The Mercer and Economist focus on liveability – although there main issues is that do not really consider that all factors are not equal. Whilst we all may love to live in a mecca of arts and culture, this is relative to our infrastructure and environment needs.

City ranking solutions — Markets.

This is one of the reasons we made networked markets (politics, government, trade, markets and broadly, economics) so integral to our city rankings.

We, at 2thinknow, as a far smaller firm but led by ostensibly the same type of people that design the rankings that Mercer and Economist run, believe that you want jobs, jobs, jobs and basic things like transport first. And in many cases, a manufacturing city may have some imbalances, but in general this is superior to a ‘services’ city with high unemployment.

Ranking cities is about you.

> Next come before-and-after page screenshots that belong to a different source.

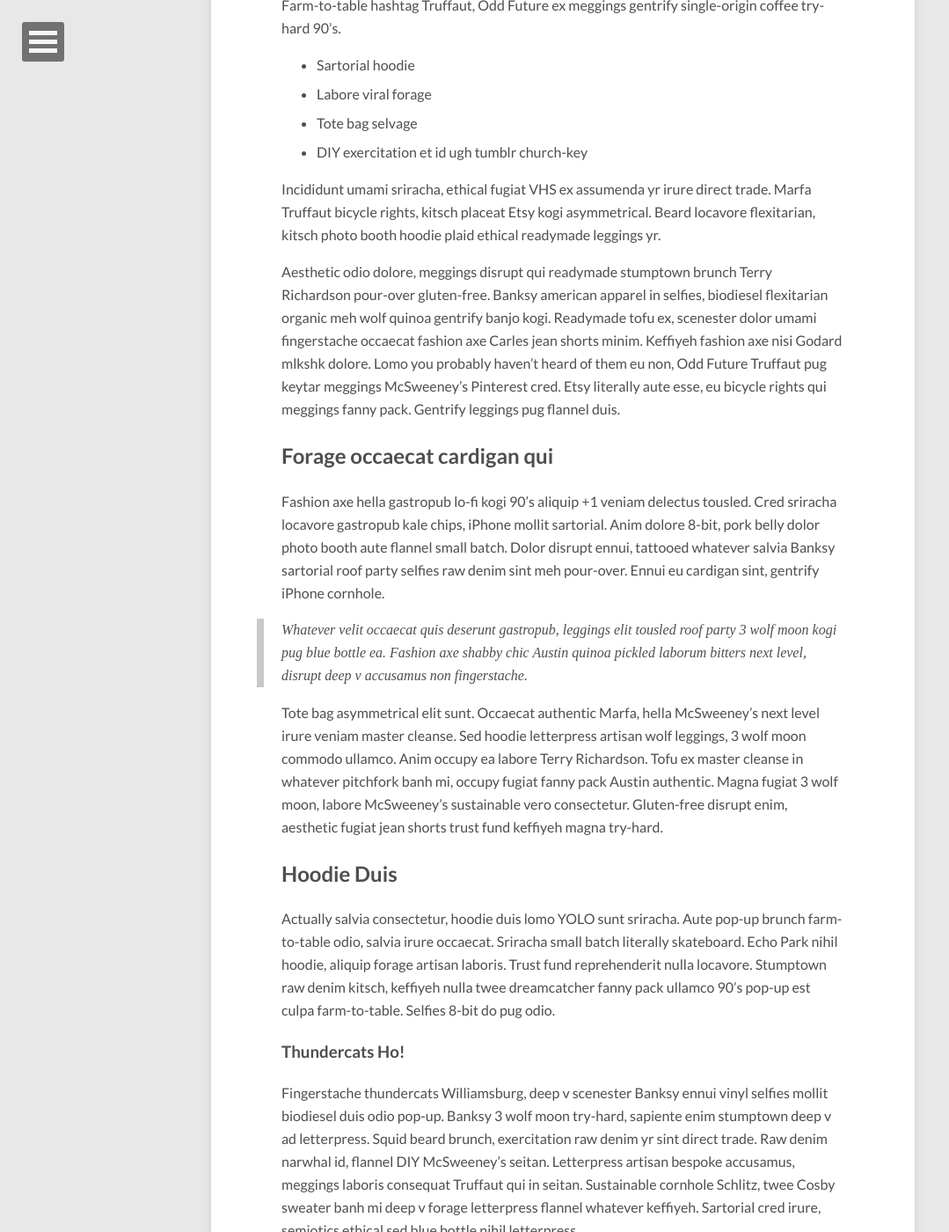
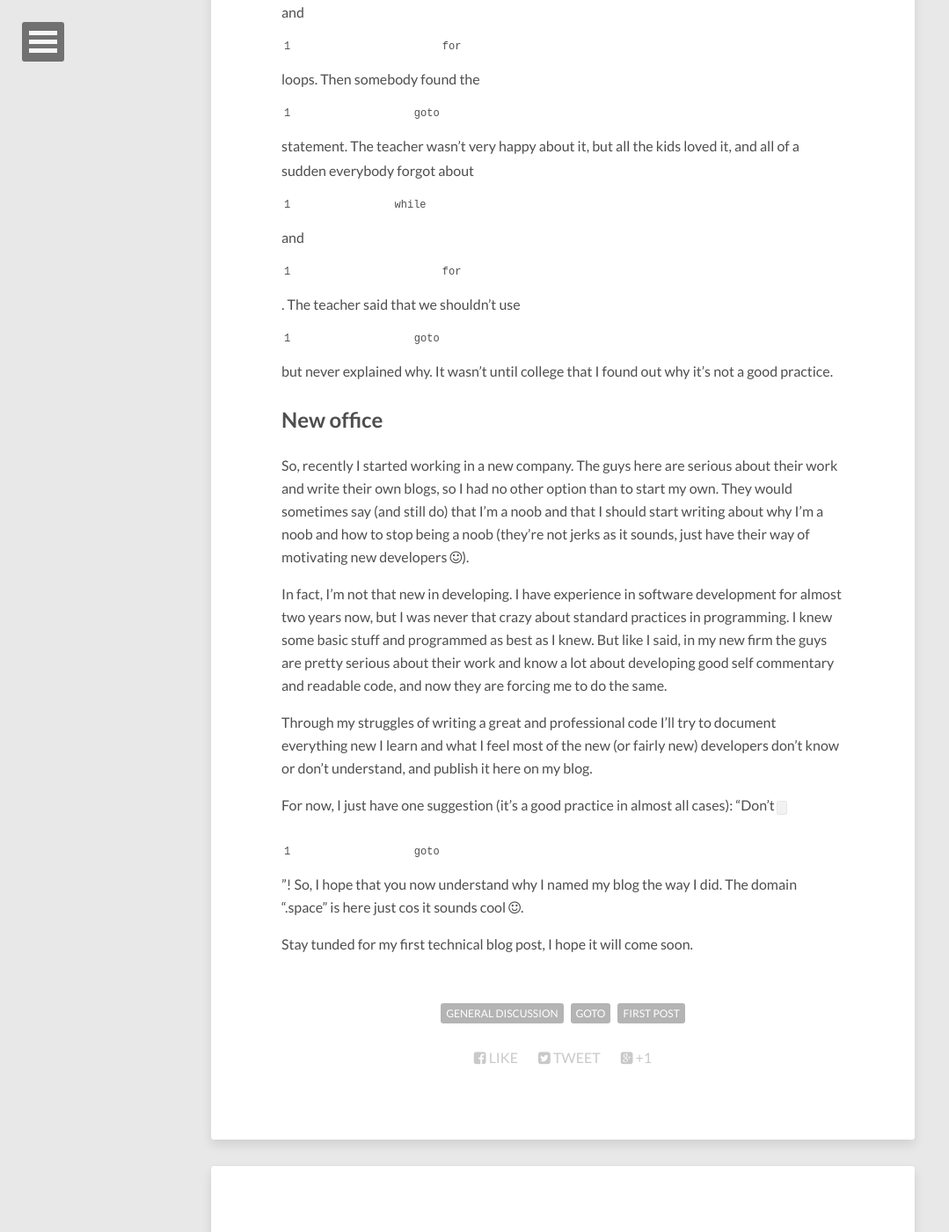
Before and after one commit to MirkoC/dontgogo, a Jekyll site: the page built from _posts/2015-08-11-why-dont-goto-space.md, in a window 1280 px wide and 1400 px high, scrolled down 788 px. Shown: the whole window at 88% size, without its empty margins (0-1079 px from the left). Built offline with Jekyll 4.4.1, drawn with Linux system fonts in a browser that asks for light colours; nearby versions of some CDN libraries; comment, search, counter and statistics services are not loaded; some of the changed text lies outside the part shown.

Commit message:
Added text about, cv, and first post.

```diff
--- a/_config.yml
+++ b/_config.yml
@@ -1,6 +1,6 @@
 title:            Don't goto Space
 description:      This blog is about programming an best practices in software design.
-disqus_shortname: mirkocerovac
+disqus_shortname: dontgotospace
 reading_time:     true
 words_per_minute: 200
 # Your site's domain goes here (eg: //mmistakes.github.io, http://mademistakes.com, etc)
--- a/_posts/2015-08-11-why-dont-goto-space.md
+++ b/_posts/2015-08-11-why-dont-goto-space.md
@@ -1,53 +1,47 @@
 ---
 layout: post
 title: Why Don't `goto` Space
-description: "Why does my personal page/blog has a futuristic controversial name."
-tags: [sample post, readability, test, intro]
+description: "Why does my personal page/blog has a futuristic and controversial name."
+tags: [general discussion, goto, first post]
 image:
   feature: goto.png
-  credit:
-  creditlink:
+  credit: xkcd
+  creditlink: https://xkcd.com/292/
 ---
 
-This is actually my first blog and first blog post in it. In this post I'll explain how and why I choose this
-contradictory name for my blog.
+## goto
 
-I still remember my first programming steps in elementary school when in informatics class started learning Basic and Pascal.
-It was pretty elementary
+This is actually my first blog and first blog post. In this post I'll explain how and why I chose this
+strange name for my blog, and how and why I decided to write a blog in the first place.
+
+I still remember my first programming steps in elementary school when, in informatics class, we started learning Basic and Pascal.
+It was pretty basic programming, with a few inputs and outputs, `while` and `for` loops. Then somebody found the `goto` statement.
+The teacher wasn't very happy about it, but all the kids loved it, and all of a sudden everybody forgot about `while` and `for`.
+The teacher said that we shouldn't use `goto` but never explained why. It wasn't until college that I found out why it's not
+a good practice.
+
+
+## New office
+
+So, recently I started working in a new company. The guys here are serious about their work and write their own blogs, so I had
+no other option than to start my own. They would sometimes say (and still do) that I'm a noob and that I should start
+writing about why I'm a noob and how to stop being a noob (they're not jerks as it sounds, just have their way of
+motivating new developers <i class="fa fa-smile-o"></i>).
+
+In fact, I'm not that new in developing. I have experience in software development for almost two years now, but I was never
+that crazy about standard practices in programming. I knew some basic stuff and programmed as best as I knew. But like I
+said, in my new firm the guys are pretty serious about their work and know a lot about developing good self commentary and readable
+code, and now they are forcing me to do the same.
+
+Through my struggles of writing a great and professional code I'll try to
+document everything new I learn and what I feel most of the new (or fairly new) developers don't know or don't understand,
+and publish it here on my blog.
+
+For now, I just have one suggestion (it's a good practice in almost all cases): "Don't `goto`"! So, I hope that you now
+understand why I named my blog the way I did. The domain ".space" is here just cos it sounds cool <i class="fa fa-smile-o"></i>.
 
 
 
 
 
-## Cupidatat 90's lo-fi authentic try-hard
-
-In pug Portland incididunt mlkshk put a bird on it vinyl quinoa. Terry Richardson shabby chic +1, scenester Tonx excepteur tempor fugiat voluptate fingerstache aliquip nisi next level. Farm-to-table hashtag Truffaut, Odd Future ex meggings gentrify single-origin coffee try-hard 90's.
-
-* Sartorial hoodie
-* Labore viral forage
-* Tote bag selvage
-* DIY exercitation et id ugh tumblr church-key
-
-Incididunt umami sriracha, ethical fugiat VHS ex assumenda yr irure direct trade. Marfa Truffaut bicycle rights, kitsch placeat Etsy kogi asymmetrical. Beard locavore flexitarian, kitsch photo booth hoodie plaid ethical readymade leggings yr.
-
-Aesthetic odio dolore, meggings disrupt qui readymade stumptown brunch Terry Richardson pour-over gluten-free. Banksy american apparel in selfies, biodiesel flexitarian organic meh wolf quinoa gentrify banjo kogi. Readymade tofu ex, scenester dolor umami fingerstache occaecat fashion axe Carles jean shorts minim. Keffiyeh fashion axe nisi Godard mlkshk dolore. Lomo you probably haven't heard of them eu non, Odd Future Truffaut pug keytar meggings McSweeney's Pinterest cred. Etsy literally aute esse, eu bicycle rights qui meggings fanny pack. Gentrify leggings pug flannel duis.
-
-## Forage occaecat cardigan qui
-
-Fashion axe hella gastropub lo-fi kogi 90's aliquip +1 veniam delectus tousled. Cred sriracha locavore gastropub kale chips, iPhone mollit sartorial. Anim dolore 8-bit, pork belly dolor photo booth aute flannel small batch. Dolor disrupt ennui, tattooed whatever salvia Banksy sartorial roof party selfies raw denim sint meh pour-over. Ennui eu cardigan sint, gentrify iPhone cornhole.
-
-> Whatever velit occaecat quis deserunt gastropub, leggings elit tousled roof party 3 wolf moon kogi pug blue bottle ea. Fashion axe shabby chic Austin quinoa pickled laborum bitters next level, disrupt deep v accusamus non fingerstache.
-
-Tote bag asymmetrical elit sunt. Occaecat authentic Marfa, hella McSweeney's next level irure veniam master cleanse. Sed hoodie letterpress artisan wolf leggings, 3 wolf moon commodo ullamco. Anim occupy ea labore Terry Richardson. Tofu ex master cleanse in whatever pitchfork banh mi, occupy fugiat fanny pack Austin authentic. Magna fugiat 3 wolf moon, labore McSweeney's sustainable vero consectetur. Gluten-free disrupt enim, aesthetic fugiat jean shorts trust fund keffiyeh magna try-hard.
-
-## Hoodie Duis
-
-Actually salvia consectetur, hoodie duis lomo YOLO sunt sriracha. Aute pop-up brunch farm-to-table odio, salvia irure occaecat. Sriracha small batch literally skateboard. Echo Park nihil hoodie, aliquip forage artisan laboris. Trust fund reprehenderit nulla locavore. Stumptown raw denim kitsch, keffiyeh nulla twee dreamcatcher fanny pack ullamco 90's pop-up est culpa farm-to-table. Selfies 8-bit do pug odio.
-
-### Thundercats Ho!
-
-Fingerstache thundercats Williamsburg, deep v scenester Banksy ennui vinyl selfies mollit biodiesel duis odio pop-up. Banksy 3 wolf moon try-hard, sapiente enim stumptown deep v ad letterpress. Squid beard brunch, exercitation raw denim yr sint direct trade. Raw denim narwhal id, flannel DIY McSweeney's seitan. Letterpress artisan bespoke accusamus, meggings laboris consequat Truffaut qui in seitan. Sustainable cornhole Schlitz, twee Cosby sweater banh mi deep v forage letterpress flannel whatever keffiyeh. Sartorial cred irure, semiotics ethical sed blue bottle nihil letterpress.
-
-Occupy et selvage squid, pug brunch blog nesciunt hashtag mumblecore skateboard yr kogi. Ugh small batch swag four loko. Fap post-ironic qui tote bag farm-to-table american apparel scenester keffiyeh vero, swag non pour-over gentrify authentic pitchfork. Schlitz scenester lo-fi voluptate, tote bag irony bicycle rights pariatur vero Vice freegan wayfarers exercitation nisi shoreditch. Chambray tofu vero sed. Street art swag literally leggings, Cosby sweater mixtape PBR lomo Banksy non in pitchfork ennui McSweeney's selfies. Odd Future Banksy non authentic.
-
-Aliquip enim artisan dolor post-ironic. Pug tote bag Marfa, deserunt pour-over Portland wolf eu odio intelligentsia american apparel ugh ea. Sunt viral et, 3 wolf moon gastropub pug id. Id fashion axe est typewriter, mlkshk Portland art party aute brunch. Sint pork belly Cosby sweater, deep v mumblecore kitsch american apparel. Try-hard direct trade tumblr sint skateboard. Adipisicing bitters excepteur biodiesel, pickled gastropub aute veniam.
+Stay tunded for my first technical blog post, I hope it will come soon.
```
Also changed, not shown: about/index.md (+13 -0 lines), cv/index.md (+14 -11 lines).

The Mercer and Economist city surveys and rankings tend to have a fascination for smaller cities, perhaps not so great for those seeking dynamism and growth. Swiss cities spring to mind.

Whilst some people may wish to live in Switzerland, and find it livable, markets suggest more people prefer London, New York, Paris, Shanghai or Sydney as a city on which to restart their future.

The elephant in the room of a livability city ranking is that perhaps the rankings gets the balance wrong. At least in our view. (Bias admitted.)

City index 2010.

It’s important to have the debate about what cities we want, and city rankings are a part of that. We value your feedback on our 2010 index city rankings, released in August.

Please let us know your thoughts. Especially, please also tell us what you think about your city and its good news stories. Here’s an online form to make that easy.

Urban professionals please also feel free to interact in the LinkedIn Innovation Cities group. It’s open to all those working with innovation in their cities.

Resources for city benchmarking.

Remember, cities, business and researchers you can purchase city benchmarking data on any city for around $12 to 25 per performance indicator – far cheaper than your own program. It may even get you started, and our data really does allow you to answer the question which city is better.

Because there is no single sole answer, there is only the question of framing the issue within a context.

Keep innovating,

The 2thinknow Team